● Problem statement:
Repeat all the data that appears below, keeping it exact.

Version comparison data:
════════
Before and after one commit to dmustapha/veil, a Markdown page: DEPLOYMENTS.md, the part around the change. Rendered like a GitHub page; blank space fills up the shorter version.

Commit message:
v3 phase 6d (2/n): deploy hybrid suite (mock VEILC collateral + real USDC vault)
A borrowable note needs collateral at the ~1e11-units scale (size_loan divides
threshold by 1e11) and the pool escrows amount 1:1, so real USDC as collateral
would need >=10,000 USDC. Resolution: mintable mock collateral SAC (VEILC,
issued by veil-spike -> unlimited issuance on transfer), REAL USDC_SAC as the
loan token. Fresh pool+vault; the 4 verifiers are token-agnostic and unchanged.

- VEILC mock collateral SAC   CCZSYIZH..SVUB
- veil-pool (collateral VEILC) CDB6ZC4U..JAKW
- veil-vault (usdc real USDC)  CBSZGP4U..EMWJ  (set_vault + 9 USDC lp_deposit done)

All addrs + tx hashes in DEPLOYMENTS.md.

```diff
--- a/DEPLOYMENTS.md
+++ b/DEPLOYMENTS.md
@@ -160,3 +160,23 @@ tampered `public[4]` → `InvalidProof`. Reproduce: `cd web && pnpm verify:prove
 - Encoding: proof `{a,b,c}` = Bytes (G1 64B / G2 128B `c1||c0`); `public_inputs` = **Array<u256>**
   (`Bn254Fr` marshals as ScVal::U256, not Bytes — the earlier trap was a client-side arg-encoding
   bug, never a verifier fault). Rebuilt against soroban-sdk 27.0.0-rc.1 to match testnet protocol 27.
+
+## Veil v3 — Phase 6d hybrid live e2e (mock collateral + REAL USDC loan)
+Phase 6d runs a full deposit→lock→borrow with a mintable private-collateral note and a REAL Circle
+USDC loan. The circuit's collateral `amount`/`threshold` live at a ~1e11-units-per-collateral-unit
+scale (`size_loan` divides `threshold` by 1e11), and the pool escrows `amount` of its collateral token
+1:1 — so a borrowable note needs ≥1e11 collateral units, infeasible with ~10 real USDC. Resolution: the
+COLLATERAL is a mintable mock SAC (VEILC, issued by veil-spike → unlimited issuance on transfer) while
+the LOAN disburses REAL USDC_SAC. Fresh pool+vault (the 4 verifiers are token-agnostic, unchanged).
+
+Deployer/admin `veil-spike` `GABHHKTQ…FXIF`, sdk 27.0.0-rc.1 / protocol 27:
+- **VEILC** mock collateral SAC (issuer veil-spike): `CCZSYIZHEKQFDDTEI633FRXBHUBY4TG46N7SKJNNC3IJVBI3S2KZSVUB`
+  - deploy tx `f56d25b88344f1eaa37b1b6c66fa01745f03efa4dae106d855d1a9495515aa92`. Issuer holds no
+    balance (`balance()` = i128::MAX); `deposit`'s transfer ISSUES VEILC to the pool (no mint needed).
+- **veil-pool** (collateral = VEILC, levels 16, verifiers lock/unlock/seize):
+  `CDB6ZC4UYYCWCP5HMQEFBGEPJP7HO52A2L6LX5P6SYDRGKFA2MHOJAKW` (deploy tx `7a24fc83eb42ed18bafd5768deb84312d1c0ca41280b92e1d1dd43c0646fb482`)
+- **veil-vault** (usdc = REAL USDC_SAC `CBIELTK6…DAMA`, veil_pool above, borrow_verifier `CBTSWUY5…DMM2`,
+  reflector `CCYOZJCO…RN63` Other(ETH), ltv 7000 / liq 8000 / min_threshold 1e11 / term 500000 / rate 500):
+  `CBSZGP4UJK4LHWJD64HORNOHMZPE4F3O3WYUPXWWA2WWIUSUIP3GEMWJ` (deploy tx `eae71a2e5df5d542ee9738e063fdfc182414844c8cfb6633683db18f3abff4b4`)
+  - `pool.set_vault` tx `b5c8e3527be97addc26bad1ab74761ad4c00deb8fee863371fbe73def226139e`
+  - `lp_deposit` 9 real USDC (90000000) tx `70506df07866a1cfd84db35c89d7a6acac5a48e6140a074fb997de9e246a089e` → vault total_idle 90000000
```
════════
● Solution:
Before and after one commit to dmustapha/veil, a Markdown page: DEPLOYMENTS.md, the part around the change. Rendered like a GitHub page; blank space fills up the shorter version.

Commit message:
v3 phase 6d (2/n): deploy hybrid suite (mock VEILC collateral + real USDC vault)
A borrowable note needs collateral at the ~1e11-units scale (size_loan divides
threshold by 1e11) and the pool escrows amount 1:1, so real USDC as collateral
would need >=10,000 USDC. Resolution: mintable mock collateral SAC (VEILC,
issued by veil-spike -> unlimited issuance on transfer), REAL USDC_SAC as the
loan token. Fresh pool+vault; the 4 verifiers are token-agnostic and unchanged.

- VEILC mock collateral SAC   CCZSYIZH..SVUB
- veil-pool (collateral VEILC) CDB6ZC4U..JAKW
- veil-vault (usdc real USDC)  CBSZGP4U..EMWJ  (set_vault + 9 USDC lp_deposit done)

All addrs + tx hashes in DEPLOYMENTS.md.

```diff
--- a/DEPLOYMENTS.md
+++ b/DEPLOYMENTS.md
@@ -160,3 +160,23 @@ tampered `public[4]` → `InvalidProof`. Reproduce: `cd web && pnpm verify:prove
 - Encoding: proof `{a,b,c}` = Bytes (G1 64B / G2 128B `c1||c0`); `public_inputs` = **Array<u256>**
   (`Bn254Fr` marshals as ScVal::U256, not Bytes — the earlier trap was a client-side arg-encoding
   bug, never a verifier fault). Rebuilt against soroban-sdk 27.0.0-rc.1 to match testnet protocol 27.
+
+## Veil v3 — Phase 6d hybrid live e2e (mock collateral + REAL USDC loan)
+Phase 6d runs a full deposit→lock→borrow with a mintable private-collateral note and a REAL Circle
+USDC loan. The circuit's collateral `amount`/`threshold` live at a ~1e11-units-per-collateral-unit
+scale (`size_loan` divides `threshold` by 1e11), and the pool escrows `amount` of its collateral token
+1:1 — so a borrowable note needs ≥1e11 collateral units, infeasible with ~10 real USDC. Resolution: the
+COLLATERAL is a mintable mock SAC (VEILC, issued by veil-spike → unlimited issuance on transfer) while
+the LOAN disburses REAL USDC_SAC. Fresh pool+vault (the 4 verifiers are token-agnostic, unchanged).
+
+Deployer/admin `veil-spike` `GABHHKTQ…FXIF`, sdk 27.0.0-rc.1 / protocol 27:
+- **VEILC** mock collateral SAC (issuer veil-spike): `CCZSYIZHEKQFDDTEI633FRXBHUBY4TG46N7SKJNNC3IJVBI3S2KZSVUB`
+  - deploy tx `f56d25b88344f1eaa37b1b6c66fa01745f03efa4dae106d855d1a9495515aa92`. Issuer holds no
+    balance (`balance()` = i128::MAX); `deposit`'s transfer ISSUES VEILC to the pool (no mint needed).
+- **veil-pool** (collateral = VEILC, levels 16, verifiers lock/unlock/seize):
+  `CDB6ZC4UYYCWCP5HMQEFBGEPJP7HO52A2L6LX5P6SYDRGKFA2MHOJAKW` (deploy tx `7a24fc83eb42ed18bafd5768deb84312d1c0ca41280b92e1d1dd43c0646fb482`)
+- **veil-vault** (usdc = REAL USDC_SAC `CBIELTK6…DAMA`, veil_pool above, borrow_verifier `CBTSWUY5…DMM2`,
+  reflector `CCYOZJCO…RN63` Other(ETH), ltv 7000 / liq 8000 / min_threshold 1e11 / term 500000 / rate 500):
+  `CBSZGP4UJK4LHWJD64HORNOHMZPE4F3O3WYUPXWWA2WWIUSUIP3GEMWJ` (deploy tx `eae71a2e5df5d542ee9738e063fdfc182414844c8cfb6633683db18f3abff4b4`)
+  - `pool.set_vault` tx `b5c8e3527be97addc26bad1ab74761ad4c00deb8fee863371fbe73def226139e`
+  - `lp_deposit` 9 real USDC (90000000) tx `70506df07866a1cfd84db35c89d7a6acac5a48e6140a074fb997de9e246a089e` → vault total_idle 90000000
```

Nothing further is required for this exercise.